Code change snippets:
- - - -
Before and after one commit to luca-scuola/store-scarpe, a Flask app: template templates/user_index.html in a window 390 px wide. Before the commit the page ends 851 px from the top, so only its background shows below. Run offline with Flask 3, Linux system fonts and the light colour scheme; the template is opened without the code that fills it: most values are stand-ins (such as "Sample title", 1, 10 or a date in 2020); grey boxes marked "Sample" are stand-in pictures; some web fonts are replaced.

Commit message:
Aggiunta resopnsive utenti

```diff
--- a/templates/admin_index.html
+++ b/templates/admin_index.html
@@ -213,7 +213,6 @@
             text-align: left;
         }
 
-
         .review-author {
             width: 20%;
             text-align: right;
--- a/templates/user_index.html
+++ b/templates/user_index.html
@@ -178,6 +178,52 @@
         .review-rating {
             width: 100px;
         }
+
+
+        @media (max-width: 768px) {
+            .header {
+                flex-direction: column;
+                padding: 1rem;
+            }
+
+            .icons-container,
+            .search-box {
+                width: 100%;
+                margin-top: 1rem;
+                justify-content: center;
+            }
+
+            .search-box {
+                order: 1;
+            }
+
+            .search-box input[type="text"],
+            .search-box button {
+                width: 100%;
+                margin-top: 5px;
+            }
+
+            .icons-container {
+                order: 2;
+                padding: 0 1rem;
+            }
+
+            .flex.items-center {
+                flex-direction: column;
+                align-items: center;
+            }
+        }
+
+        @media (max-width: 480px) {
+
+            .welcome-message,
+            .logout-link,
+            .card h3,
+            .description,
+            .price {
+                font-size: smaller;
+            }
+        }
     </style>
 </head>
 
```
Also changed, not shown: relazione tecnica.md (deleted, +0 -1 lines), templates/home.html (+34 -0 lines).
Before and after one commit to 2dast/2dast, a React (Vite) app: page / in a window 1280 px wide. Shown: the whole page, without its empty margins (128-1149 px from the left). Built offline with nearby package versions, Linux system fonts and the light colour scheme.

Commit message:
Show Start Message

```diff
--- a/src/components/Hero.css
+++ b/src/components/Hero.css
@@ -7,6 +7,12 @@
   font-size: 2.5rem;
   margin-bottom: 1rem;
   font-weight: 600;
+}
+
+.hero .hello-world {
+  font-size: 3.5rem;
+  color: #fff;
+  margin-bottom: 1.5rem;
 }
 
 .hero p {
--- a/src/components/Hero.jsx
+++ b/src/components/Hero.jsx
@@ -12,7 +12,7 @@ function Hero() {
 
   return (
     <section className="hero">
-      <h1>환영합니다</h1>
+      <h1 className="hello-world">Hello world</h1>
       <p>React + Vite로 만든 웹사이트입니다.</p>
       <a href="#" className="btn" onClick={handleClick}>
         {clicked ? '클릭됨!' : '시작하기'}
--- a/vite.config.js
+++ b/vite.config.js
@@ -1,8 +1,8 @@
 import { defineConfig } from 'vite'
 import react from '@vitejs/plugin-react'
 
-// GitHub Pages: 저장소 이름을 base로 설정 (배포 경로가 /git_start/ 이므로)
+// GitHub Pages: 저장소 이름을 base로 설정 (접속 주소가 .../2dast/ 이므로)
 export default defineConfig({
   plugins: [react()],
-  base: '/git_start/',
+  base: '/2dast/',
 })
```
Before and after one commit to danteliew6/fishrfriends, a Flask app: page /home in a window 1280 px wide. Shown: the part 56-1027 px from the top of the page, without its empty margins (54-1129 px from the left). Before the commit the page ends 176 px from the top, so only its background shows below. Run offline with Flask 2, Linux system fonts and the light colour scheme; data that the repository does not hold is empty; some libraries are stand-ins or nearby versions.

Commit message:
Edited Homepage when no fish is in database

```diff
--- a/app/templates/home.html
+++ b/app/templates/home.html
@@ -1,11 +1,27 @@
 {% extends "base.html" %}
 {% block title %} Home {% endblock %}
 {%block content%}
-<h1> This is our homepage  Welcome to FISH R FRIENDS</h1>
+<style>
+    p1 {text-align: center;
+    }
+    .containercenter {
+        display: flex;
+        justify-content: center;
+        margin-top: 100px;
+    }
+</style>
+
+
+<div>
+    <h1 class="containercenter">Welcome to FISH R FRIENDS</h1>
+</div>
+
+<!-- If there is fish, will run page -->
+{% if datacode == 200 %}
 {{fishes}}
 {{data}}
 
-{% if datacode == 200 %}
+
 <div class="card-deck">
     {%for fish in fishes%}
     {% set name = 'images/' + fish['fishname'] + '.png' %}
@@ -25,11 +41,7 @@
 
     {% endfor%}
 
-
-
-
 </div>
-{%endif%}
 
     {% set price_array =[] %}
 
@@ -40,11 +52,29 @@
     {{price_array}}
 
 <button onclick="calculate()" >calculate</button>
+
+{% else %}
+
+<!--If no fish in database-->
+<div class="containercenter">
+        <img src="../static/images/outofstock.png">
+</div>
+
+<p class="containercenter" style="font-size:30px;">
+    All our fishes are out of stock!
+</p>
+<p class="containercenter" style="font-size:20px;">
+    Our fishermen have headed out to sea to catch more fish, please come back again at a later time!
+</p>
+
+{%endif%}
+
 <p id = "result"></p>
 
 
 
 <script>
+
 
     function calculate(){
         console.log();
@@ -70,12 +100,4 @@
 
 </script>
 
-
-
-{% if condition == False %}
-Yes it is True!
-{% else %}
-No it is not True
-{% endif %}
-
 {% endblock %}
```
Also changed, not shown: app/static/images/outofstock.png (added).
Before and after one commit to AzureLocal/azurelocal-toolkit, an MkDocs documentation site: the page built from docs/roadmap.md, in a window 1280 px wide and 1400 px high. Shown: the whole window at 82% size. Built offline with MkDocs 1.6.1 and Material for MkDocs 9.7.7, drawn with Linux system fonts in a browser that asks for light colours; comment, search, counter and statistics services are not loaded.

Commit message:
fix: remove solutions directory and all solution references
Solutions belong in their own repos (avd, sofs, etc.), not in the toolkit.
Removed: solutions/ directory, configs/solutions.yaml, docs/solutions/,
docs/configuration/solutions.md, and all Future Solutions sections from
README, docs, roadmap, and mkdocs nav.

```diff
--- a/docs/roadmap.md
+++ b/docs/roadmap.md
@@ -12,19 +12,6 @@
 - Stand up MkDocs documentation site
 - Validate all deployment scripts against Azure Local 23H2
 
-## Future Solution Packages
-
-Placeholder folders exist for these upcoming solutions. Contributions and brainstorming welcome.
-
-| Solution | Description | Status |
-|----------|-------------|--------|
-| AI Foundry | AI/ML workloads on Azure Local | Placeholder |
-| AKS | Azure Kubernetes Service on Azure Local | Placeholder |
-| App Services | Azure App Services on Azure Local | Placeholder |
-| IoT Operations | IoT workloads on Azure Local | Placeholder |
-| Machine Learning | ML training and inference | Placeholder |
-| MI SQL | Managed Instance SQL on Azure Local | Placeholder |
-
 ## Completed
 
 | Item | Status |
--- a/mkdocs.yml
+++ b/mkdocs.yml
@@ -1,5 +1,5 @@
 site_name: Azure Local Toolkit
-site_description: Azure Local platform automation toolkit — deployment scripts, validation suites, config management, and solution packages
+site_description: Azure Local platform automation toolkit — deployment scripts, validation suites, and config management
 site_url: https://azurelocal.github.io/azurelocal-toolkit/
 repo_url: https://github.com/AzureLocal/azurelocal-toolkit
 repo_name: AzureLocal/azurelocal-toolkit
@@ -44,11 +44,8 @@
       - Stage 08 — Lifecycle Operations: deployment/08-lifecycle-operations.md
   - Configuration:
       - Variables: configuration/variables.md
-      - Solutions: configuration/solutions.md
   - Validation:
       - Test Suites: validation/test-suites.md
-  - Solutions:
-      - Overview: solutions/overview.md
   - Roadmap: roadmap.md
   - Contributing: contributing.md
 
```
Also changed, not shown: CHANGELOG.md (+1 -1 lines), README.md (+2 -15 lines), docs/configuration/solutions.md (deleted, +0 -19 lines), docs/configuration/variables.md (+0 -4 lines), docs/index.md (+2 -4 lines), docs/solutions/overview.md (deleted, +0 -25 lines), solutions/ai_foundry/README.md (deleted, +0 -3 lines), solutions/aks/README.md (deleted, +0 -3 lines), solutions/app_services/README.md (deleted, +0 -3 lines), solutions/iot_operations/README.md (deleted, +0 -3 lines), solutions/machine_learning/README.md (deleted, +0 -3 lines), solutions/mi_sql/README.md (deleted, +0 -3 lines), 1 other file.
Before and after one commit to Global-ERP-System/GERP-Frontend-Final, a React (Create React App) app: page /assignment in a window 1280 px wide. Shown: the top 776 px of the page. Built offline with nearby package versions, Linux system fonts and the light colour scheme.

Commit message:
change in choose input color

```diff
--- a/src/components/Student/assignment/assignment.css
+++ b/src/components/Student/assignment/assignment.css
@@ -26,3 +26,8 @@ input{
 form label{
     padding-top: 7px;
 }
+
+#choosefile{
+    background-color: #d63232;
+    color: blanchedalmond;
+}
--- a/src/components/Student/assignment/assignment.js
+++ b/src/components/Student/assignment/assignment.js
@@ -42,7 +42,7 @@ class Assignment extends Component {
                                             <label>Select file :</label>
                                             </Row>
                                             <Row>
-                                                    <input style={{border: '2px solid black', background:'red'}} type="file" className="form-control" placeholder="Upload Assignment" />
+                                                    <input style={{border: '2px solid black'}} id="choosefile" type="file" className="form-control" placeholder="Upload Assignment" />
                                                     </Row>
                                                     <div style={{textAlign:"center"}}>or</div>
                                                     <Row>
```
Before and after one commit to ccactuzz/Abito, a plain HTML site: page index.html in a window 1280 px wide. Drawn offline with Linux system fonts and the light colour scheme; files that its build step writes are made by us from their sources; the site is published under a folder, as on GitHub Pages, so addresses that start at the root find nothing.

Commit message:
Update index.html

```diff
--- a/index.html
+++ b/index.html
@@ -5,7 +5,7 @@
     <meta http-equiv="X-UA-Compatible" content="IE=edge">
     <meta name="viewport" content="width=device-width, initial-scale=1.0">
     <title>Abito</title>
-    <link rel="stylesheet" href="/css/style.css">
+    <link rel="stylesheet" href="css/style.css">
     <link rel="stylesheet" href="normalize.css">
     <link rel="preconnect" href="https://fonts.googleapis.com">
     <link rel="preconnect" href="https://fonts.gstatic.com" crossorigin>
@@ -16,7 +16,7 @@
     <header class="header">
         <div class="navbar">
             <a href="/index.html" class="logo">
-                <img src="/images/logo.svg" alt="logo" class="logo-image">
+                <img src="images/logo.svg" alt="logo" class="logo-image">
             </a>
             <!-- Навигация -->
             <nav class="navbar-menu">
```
- - - -
Task item: Each line that contains the string "link" should be copied from the data above.

Solution for this problem:
+            .logout-link,
-    <link rel="stylesheet" href="/css/style.css">
+    <link rel="stylesheet" href="css/style.css">
     <link rel="stylesheet" href="normalize.css">
     <link rel="preconnect" href="https://fonts.googleapis.com">
     <link rel="preconnect" href="https://fonts.gstatic.com" crossorigin>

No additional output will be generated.